* Exercise description *
Set down every entry again, exactly as it appears.

* Recorded information *
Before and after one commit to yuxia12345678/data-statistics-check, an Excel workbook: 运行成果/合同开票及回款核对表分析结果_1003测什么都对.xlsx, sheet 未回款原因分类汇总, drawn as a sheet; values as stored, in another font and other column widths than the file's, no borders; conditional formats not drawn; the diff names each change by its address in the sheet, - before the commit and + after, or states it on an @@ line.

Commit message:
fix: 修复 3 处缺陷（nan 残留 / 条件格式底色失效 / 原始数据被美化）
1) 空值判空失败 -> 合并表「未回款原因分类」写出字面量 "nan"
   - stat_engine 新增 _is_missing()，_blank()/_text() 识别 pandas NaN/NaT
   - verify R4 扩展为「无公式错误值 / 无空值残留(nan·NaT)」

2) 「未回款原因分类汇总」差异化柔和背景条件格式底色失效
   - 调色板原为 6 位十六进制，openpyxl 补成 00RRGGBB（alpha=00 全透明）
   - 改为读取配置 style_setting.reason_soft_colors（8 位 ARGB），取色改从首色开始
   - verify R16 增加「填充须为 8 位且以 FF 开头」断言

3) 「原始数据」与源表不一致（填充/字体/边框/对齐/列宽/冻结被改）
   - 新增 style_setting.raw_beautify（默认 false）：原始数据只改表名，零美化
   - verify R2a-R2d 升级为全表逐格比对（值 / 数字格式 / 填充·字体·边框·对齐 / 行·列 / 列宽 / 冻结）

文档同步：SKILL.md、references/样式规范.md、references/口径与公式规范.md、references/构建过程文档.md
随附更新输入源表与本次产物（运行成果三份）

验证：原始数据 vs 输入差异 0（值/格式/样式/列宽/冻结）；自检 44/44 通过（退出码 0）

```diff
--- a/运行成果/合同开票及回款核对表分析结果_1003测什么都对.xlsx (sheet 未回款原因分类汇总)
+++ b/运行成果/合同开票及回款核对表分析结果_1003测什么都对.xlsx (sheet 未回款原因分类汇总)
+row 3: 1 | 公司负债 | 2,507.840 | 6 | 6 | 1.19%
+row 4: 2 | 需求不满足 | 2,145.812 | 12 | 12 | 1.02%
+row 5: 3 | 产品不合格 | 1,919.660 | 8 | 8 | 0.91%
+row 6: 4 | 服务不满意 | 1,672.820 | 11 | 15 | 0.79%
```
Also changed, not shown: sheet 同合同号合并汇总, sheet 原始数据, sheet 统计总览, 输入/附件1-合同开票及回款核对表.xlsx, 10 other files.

* Exercise answer *
Before and after one commit to yuxia12345678/data-statistics-check, an Excel workbook: 运行成果/合同开票及回款核对表分析结果_1003测什么都对.xlsx, sheet 未回款原因分类汇总, drawn as a sheet; values as stored, in another font and other column widths than the file's, no borders; conditional formats not drawn; the diff names each change by its address in the sheet, - before the commit and + after, or states it on an @@ line.

Commit message:
fix: 修复 3 处缺陷（nan 残留 / 条件格式底色失效 / 原始数据被美化）
1) 空值判空失败 -> 合并表「未回款原因分类」写出字面量 "nan"
   - stat_engine 新增 _is_missing()，_blank()/_text() 识别 pandas NaN/NaT
   - verify R4 扩展为「无公式错误值 / 无空值残留(nan·NaT)」

2) 「未回款原因分类汇总」差异化柔和背景条件格式底色失效
   - 调色板原为 6 位十六进制，openpyxl 补成 00RRGGBB（alpha=00 全透明）
   - 改为读取配置 style_setting.reason_soft_colors（8 位 ARGB），取色改从首色开始
   - verify R16 增加「填充须为 8 位且以 FF 开头」断言

3) 「原始数据」与源表不一致（填充/字体/边框/对齐/列宽/冻结被改）
   - 新增 style_setting.raw_beautify（默认 false）：原始数据只改表名，零美化
   - verify R2a-R2d 升级为全表逐格比对（值 / 数字格式 / 填充·字体·边框·对齐 / 行·列 / 列宽 / 冻结）

文档同步：SKILL.md、references/样式规范.md、references/口径与公式规范.md、references/构建过程文档.md
随附更新输入源表与本次产物（运行成果三份）

验证：原始数据 vs 输入差异 0（值/格式/样式/列宽/冻结）；自检 44/44 通过（退出码 0）

```diff
--- a/运行成果/合同开票及回款核对表分析结果_1003测什么都对.xlsx (sheet 未回款原因分类汇总)
+++ b/运行成果/合同开票及回款核对表分析结果_1003测什么都对.xlsx (sheet 未回款原因分类汇总)
+row 3: 1 | 公司负债 | 2,507.840 | 6 | 6 | 1.19%
+row 4: 2 | 需求不满足 | 2,145.812 | 12 | 12 | 1.02%
+row 5: 3 | 产品不合格 | 1,919.660 | 8 | 8 | 0.91%
+row 6: 4 | 服务不满意 | 1,672.820 | 11 | 15 | 0.79%
```
Also changed, not shown: sheet 同合同号合并汇总, sheet 原始数据, sheet 统计总览, 输入/附件1-合同开票及回款核对表.xlsx, 10 other files.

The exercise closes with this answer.